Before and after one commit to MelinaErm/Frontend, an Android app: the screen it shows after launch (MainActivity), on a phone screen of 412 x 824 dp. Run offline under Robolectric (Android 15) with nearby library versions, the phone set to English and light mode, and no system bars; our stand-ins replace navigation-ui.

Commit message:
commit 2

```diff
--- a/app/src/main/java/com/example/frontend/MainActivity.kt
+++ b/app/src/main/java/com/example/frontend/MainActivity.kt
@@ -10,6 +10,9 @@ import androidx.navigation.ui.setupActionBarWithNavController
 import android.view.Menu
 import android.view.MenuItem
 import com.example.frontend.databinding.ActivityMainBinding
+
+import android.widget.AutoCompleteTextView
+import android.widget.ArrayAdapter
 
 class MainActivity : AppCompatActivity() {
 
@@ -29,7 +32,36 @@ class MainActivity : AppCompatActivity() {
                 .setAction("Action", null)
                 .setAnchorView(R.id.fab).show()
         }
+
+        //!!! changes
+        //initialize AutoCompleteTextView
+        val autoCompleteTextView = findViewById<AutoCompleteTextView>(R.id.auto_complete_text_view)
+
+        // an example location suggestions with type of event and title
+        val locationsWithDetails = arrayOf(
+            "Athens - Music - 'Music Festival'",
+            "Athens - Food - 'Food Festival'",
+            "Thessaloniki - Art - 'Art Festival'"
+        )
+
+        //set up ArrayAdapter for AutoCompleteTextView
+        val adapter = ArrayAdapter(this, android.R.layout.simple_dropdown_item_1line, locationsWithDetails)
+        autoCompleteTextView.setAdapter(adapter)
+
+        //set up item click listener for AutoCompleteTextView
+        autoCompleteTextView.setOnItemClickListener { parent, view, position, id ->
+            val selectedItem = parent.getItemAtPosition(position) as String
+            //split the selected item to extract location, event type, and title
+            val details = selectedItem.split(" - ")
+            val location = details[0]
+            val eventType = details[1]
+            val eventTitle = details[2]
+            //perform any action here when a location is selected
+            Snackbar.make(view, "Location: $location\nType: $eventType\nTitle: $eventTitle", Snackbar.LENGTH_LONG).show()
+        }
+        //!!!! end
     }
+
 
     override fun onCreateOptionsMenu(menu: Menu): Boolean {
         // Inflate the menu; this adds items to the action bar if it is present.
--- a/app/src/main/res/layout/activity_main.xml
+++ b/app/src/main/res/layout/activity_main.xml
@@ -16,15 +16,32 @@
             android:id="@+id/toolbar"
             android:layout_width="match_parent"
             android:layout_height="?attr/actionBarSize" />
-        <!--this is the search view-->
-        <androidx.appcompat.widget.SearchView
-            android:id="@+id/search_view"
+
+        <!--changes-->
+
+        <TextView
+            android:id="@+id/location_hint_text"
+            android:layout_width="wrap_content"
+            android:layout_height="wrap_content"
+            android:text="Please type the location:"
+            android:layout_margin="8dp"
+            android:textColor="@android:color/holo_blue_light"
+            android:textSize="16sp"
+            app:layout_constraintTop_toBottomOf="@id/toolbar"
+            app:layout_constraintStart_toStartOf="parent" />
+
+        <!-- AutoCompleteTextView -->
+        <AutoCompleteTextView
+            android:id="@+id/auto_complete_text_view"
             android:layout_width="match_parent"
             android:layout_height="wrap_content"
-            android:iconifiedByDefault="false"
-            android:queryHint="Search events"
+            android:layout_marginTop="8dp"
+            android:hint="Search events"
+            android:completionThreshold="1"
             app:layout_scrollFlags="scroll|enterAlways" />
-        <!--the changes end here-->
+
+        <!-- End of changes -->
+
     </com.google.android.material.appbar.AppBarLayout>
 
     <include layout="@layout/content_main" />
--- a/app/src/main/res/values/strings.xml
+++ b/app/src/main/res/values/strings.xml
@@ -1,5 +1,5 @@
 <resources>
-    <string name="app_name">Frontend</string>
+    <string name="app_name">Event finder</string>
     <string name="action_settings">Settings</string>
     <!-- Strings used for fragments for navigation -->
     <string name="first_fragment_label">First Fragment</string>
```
○ ○ ○ ○
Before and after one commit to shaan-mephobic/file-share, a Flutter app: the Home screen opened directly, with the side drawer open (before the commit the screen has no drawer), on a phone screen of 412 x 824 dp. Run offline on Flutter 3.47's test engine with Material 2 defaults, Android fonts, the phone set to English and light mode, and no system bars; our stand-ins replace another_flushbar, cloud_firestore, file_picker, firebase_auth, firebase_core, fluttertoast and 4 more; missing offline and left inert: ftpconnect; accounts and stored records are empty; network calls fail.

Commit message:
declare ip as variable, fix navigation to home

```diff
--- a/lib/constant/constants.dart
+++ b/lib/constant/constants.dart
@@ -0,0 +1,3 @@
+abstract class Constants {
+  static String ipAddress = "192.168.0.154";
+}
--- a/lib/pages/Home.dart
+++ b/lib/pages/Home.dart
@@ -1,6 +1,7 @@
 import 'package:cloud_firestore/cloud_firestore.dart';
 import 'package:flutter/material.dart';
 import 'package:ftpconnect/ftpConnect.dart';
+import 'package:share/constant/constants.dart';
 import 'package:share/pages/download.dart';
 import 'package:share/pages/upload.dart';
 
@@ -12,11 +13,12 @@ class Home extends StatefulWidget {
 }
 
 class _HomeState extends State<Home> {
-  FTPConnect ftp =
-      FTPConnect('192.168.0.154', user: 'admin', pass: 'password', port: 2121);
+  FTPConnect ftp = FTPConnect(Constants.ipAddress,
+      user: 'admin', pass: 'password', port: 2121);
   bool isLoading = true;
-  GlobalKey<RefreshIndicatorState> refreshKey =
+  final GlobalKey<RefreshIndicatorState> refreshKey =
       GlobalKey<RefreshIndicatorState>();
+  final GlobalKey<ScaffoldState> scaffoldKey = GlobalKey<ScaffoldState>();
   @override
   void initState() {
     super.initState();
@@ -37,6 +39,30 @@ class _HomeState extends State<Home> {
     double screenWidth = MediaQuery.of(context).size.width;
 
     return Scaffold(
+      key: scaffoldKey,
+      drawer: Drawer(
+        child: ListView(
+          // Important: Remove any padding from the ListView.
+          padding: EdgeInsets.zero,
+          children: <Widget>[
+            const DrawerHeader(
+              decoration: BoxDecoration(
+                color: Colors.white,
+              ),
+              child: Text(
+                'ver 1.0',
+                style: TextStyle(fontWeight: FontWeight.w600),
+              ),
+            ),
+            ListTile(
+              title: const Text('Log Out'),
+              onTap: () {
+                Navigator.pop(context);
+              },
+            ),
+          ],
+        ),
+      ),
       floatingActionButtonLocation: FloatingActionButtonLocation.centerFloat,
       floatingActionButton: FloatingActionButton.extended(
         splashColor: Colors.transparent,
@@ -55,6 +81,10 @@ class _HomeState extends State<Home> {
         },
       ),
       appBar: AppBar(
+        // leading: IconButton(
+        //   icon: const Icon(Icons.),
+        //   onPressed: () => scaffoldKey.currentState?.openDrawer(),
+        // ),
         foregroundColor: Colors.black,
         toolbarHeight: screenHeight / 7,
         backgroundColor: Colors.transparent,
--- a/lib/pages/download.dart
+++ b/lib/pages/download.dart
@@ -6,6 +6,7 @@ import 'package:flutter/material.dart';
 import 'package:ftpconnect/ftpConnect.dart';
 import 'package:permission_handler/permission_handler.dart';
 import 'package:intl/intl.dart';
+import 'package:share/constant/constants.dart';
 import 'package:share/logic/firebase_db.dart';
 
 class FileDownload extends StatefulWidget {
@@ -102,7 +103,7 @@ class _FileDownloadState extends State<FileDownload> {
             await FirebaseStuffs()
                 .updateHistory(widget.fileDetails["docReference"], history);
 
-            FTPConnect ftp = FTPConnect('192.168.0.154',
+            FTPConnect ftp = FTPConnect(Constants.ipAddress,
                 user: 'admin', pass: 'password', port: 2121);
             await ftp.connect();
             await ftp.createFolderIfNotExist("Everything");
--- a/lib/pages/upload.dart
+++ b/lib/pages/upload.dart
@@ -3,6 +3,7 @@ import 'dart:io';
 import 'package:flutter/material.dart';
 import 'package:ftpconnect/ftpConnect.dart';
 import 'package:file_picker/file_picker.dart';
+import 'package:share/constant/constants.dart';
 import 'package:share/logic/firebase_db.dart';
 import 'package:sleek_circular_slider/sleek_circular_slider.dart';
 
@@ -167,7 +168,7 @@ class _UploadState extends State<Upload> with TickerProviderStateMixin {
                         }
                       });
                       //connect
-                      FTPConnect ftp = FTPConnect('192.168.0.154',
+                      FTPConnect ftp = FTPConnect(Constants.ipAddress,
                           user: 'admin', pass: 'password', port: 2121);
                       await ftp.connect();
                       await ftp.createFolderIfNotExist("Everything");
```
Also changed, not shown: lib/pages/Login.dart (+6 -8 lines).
○ ○ ○ ○
▶ [What is needed] Would you show each line of the material above that contains the string "pages"?

▶ [Output below]
--- a/lib/pages/Home.dart
+++ b/lib/pages/Home.dart
 import 'package:share/pages/download.dart';
 import 'package:share/pages/upload.dart';
--- a/lib/pages/download.dart
+++ b/lib/pages/download.dart
--- a/lib/pages/upload.dart
+++ b/lib/pages/upload.dart
Also changed, not shown: lib/pages/Login.dart (+6 -8 lines).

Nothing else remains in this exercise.